▸ **WORK INSTRUCTION**
Restate the listing below word for word; no picture is to be carried over.

-- Opening Marker --

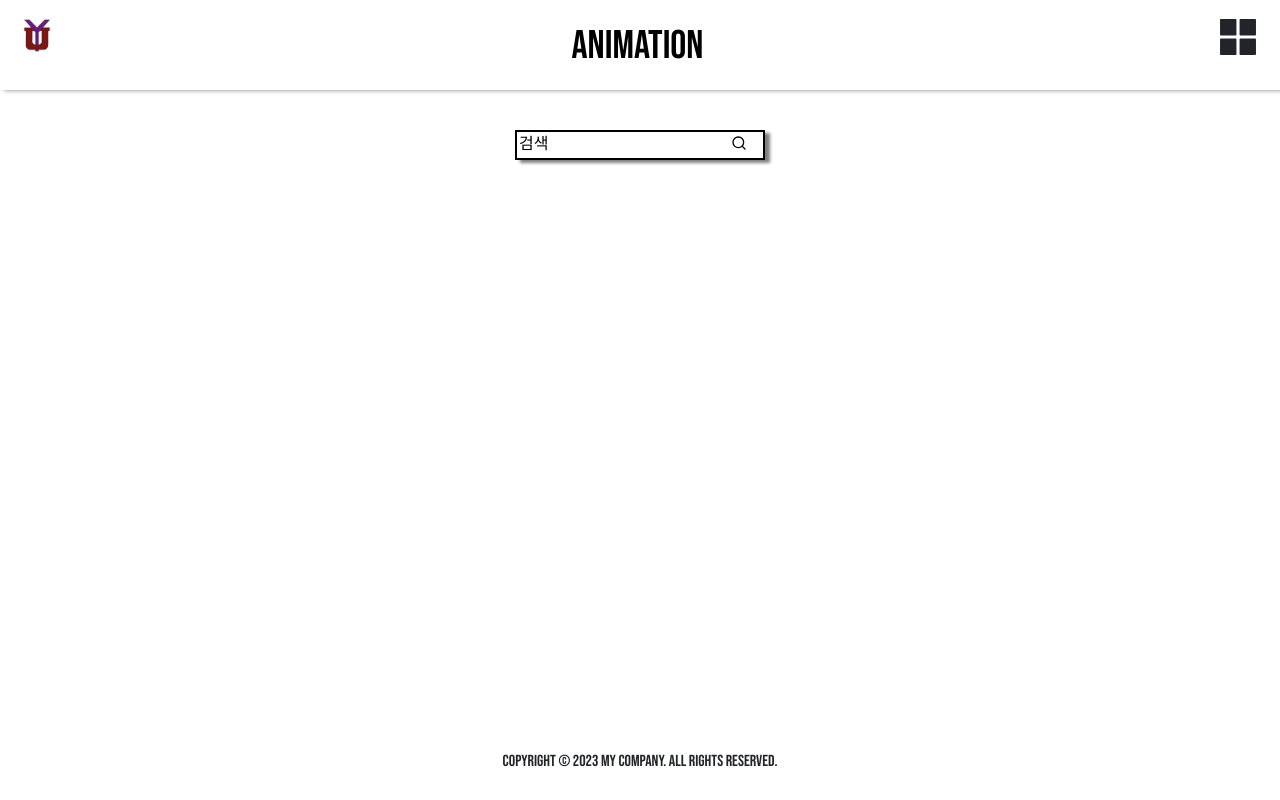
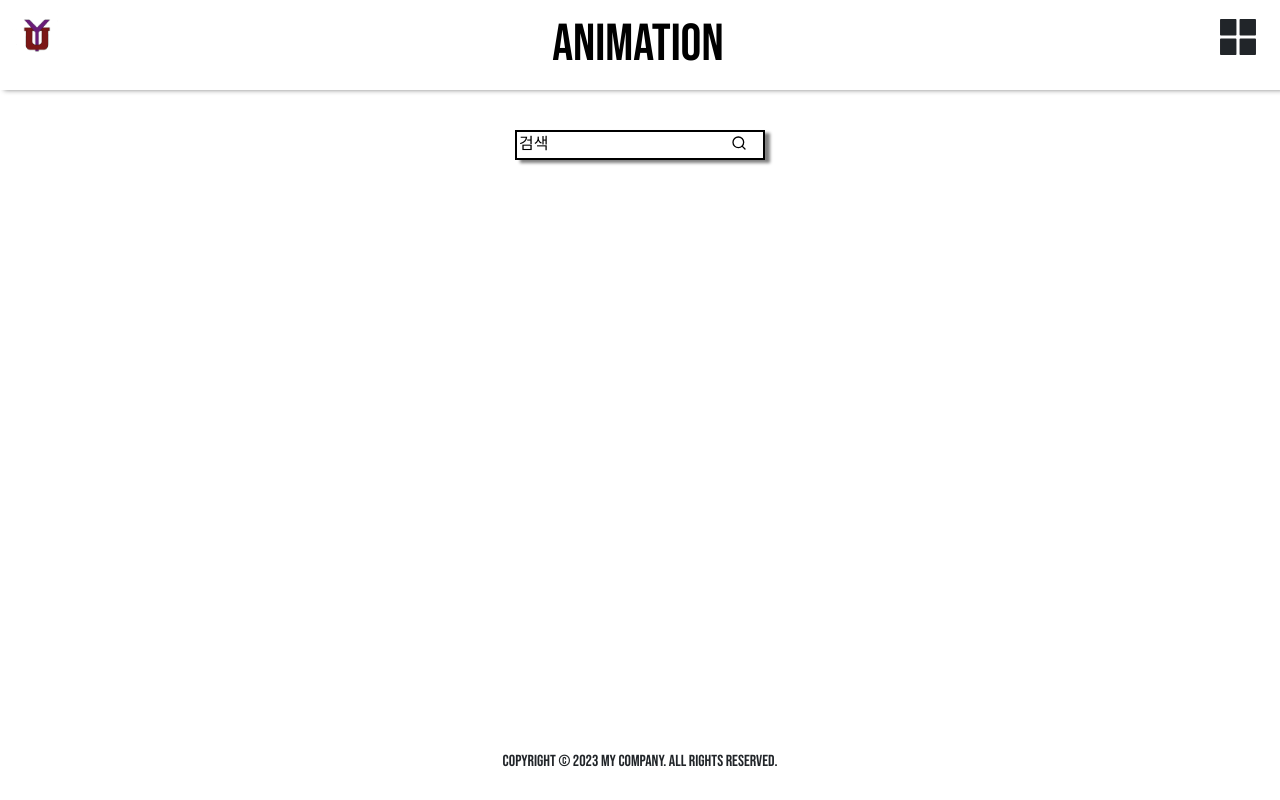
Before and after one commit to Eclipse-K/Animation_Page, a React (Create React App) app: page / in a window 1280 px wide. In both pictures the pointer is over the link "Animation". Built offline with nearby package versions, Linux system fonts and the light colour scheme; a web font is replaced by a local one.

Commit message:
Edit NavDrop title transform

```diff
--- a/src/Components/NavDrop.css
+++ b/src/Components/NavDrop.css
@@ -80,4 +80,9 @@
   color: black;
   text-decoration: none;
   margin-top: 10px;
+  transition: transform 0.3s;
 }
+
+#title-a:hover {
+  transform: scale(1.3);
+}
```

-- Closing Marker --

▸ **REPLY**
Before and after one commit to Eclipse-K/Animation_Page, a React (Create React App) app: page / in a window 1280 px wide. In both pictures the pointer is over the link "Animation". Built offline with nearby package versions, Linux system fonts and the light colour scheme; a web font is replaced by a local one.

Commit message:
Edit NavDrop title transform

```diff
--- a/src/Components/NavDrop.css
+++ b/src/Components/NavDrop.css
@@ -80,4 +80,9 @@
   color: black;
   text-decoration: none;
   margin-top: 10px;
+  transition: transform 0.3s;
 }
+
+#title-a:hover {
+  transform: scale(1.3);
+}
```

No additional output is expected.